§ Exercise
Could you copy every record below exactly as it stands?

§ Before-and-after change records

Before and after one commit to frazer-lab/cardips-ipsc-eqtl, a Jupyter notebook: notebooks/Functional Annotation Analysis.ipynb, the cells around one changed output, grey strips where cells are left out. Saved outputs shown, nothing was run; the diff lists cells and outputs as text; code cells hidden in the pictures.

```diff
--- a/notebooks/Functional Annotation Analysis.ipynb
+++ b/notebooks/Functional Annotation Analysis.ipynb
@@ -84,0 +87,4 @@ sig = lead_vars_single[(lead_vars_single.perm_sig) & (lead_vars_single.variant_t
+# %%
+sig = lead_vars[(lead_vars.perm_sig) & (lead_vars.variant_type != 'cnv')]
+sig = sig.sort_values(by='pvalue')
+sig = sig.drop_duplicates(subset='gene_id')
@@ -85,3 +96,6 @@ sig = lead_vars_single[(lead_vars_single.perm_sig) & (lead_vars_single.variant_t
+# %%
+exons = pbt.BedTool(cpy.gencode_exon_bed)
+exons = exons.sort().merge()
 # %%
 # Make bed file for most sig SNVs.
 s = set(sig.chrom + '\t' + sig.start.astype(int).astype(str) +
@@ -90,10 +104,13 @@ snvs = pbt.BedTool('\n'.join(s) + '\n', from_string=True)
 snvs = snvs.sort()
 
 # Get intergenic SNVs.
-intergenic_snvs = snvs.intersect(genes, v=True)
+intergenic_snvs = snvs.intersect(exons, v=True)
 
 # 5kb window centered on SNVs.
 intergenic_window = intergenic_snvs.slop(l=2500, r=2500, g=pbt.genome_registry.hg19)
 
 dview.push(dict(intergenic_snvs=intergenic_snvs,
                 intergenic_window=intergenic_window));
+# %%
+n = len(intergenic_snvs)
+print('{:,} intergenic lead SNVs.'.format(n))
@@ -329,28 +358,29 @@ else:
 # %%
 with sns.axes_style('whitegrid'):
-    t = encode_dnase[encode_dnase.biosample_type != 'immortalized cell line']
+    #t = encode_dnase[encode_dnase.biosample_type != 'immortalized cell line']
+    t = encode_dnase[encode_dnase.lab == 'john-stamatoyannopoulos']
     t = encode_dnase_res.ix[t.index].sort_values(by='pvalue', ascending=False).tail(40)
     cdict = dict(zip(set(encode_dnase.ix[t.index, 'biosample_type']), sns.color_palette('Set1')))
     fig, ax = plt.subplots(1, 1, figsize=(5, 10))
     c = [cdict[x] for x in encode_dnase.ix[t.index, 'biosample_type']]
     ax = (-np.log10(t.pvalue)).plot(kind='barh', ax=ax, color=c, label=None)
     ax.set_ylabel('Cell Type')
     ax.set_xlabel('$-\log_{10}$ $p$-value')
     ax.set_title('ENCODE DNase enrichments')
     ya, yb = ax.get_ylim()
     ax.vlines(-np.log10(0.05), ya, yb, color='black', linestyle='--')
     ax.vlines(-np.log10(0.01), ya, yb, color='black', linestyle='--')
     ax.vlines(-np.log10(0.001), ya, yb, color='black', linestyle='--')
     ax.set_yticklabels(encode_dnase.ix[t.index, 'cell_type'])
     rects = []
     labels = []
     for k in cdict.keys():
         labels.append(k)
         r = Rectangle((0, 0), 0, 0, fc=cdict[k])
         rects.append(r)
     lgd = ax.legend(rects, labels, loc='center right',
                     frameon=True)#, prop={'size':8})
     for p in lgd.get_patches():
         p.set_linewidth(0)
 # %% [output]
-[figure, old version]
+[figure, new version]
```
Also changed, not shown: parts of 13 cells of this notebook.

§ Result of the task
Before and after one commit to frazer-lab/cardips-ipsc-eqtl, a Jupyter notebook: notebooks/Functional Annotation Analysis.ipynb, the cells around one changed output, grey strips where cells are left out. Saved outputs shown, nothing was run; the diff lists cells and outputs as text; code cells hidden in the pictures.

```diff
--- a/notebooks/Functional Annotation Analysis.ipynb
+++ b/notebooks/Functional Annotation Analysis.ipynb
@@ -84,0 +87,4 @@ sig = lead_vars_single[(lead_vars_single.perm_sig) & (lead_vars_single.variant_t
+# %%
+sig = lead_vars[(lead_vars.perm_sig) & (lead_vars.variant_type != 'cnv')]
+sig = sig.sort_values(by='pvalue')
+sig = sig.drop_duplicates(subset='gene_id')
@@ -85,3 +96,6 @@ sig = lead_vars_single[(lead_vars_single.perm_sig) & (lead_vars_single.variant_t
+# %%
+exons = pbt.BedTool(cpy.gencode_exon_bed)
+exons = exons.sort().merge()
 # %%
 # Make bed file for most sig SNVs.
 s = set(sig.chrom + '\t' + sig.start.astype(int).astype(str) +
@@ -90,10 +104,13 @@ snvs = pbt.BedTool('\n'.join(s) + '\n', from_string=True)
 snvs = snvs.sort()
 
 # Get intergenic SNVs.
-intergenic_snvs = snvs.intersect(genes, v=True)
+intergenic_snvs = snvs.intersect(exons, v=True)
 
 # 5kb window centered on SNVs.
 intergenic_window = intergenic_snvs.slop(l=2500, r=2500, g=pbt.genome_registry.hg19)
 
 dview.push(dict(intergenic_snvs=intergenic_snvs,
                 intergenic_window=intergenic_window));
+# %%
+n = len(intergenic_snvs)
+print('{:,} intergenic lead SNVs.'.format(n))
@@ -329,28 +358,29 @@ else:
 # %%
 with sns.axes_style('whitegrid'):
-    t = encode_dnase[encode_dnase.biosample_type != 'immortalized cell line']
+    #t = encode_dnase[encode_dnase.biosample_type != 'immortalized cell line']
+    t = encode_dnase[encode_dnase.lab == 'john-stamatoyannopoulos']
     t = encode_dnase_res.ix[t.index].sort_values(by='pvalue', ascending=False).tail(40)
     cdict = dict(zip(set(encode_dnase.ix[t.index, 'biosample_type']), sns.color_palette('Set1')))
     fig, ax = plt.subplots(1, 1, figsize=(5, 10))
     c = [cdict[x] for x in encode_dnase.ix[t.index, 'biosample_type']]
     ax = (-np.log10(t.pvalue)).plot(kind='barh', ax=ax, color=c, label=None)
     ax.set_ylabel('Cell Type')
     ax.set_xlabel('$-\log_{10}$ $p$-value')
     ax.set_title('ENCODE DNase enrichments')
     ya, yb = ax.get_ylim()
     ax.vlines(-np.log10(0.05), ya, yb, color='black', linestyle='--')
     ax.vlines(-np.log10(0.01), ya, yb, color='black', linestyle='--')
     ax.vlines(-np.log10(0.001), ya, yb, color='black', linestyle='--')
     ax.set_yticklabels(encode_dnase.ix[t.index, 'cell_type'])
     rects = []
     labels = []
     for k in cdict.keys():
         labels.append(k)
         r = Rectangle((0, 0), 0, 0, fc=cdict[k])
         rects.append(r)
     lgd = ax.legend(rects, labels, loc='center right',
                     frameon=True)#, prop={'size':8})
     for p in lgd.get_patches():
         p.set_linewidth(0)
 # %% [output]
-[figure, old version]
+[figure, new version]
```
Also changed, not shown: parts of 13 cells of this notebook.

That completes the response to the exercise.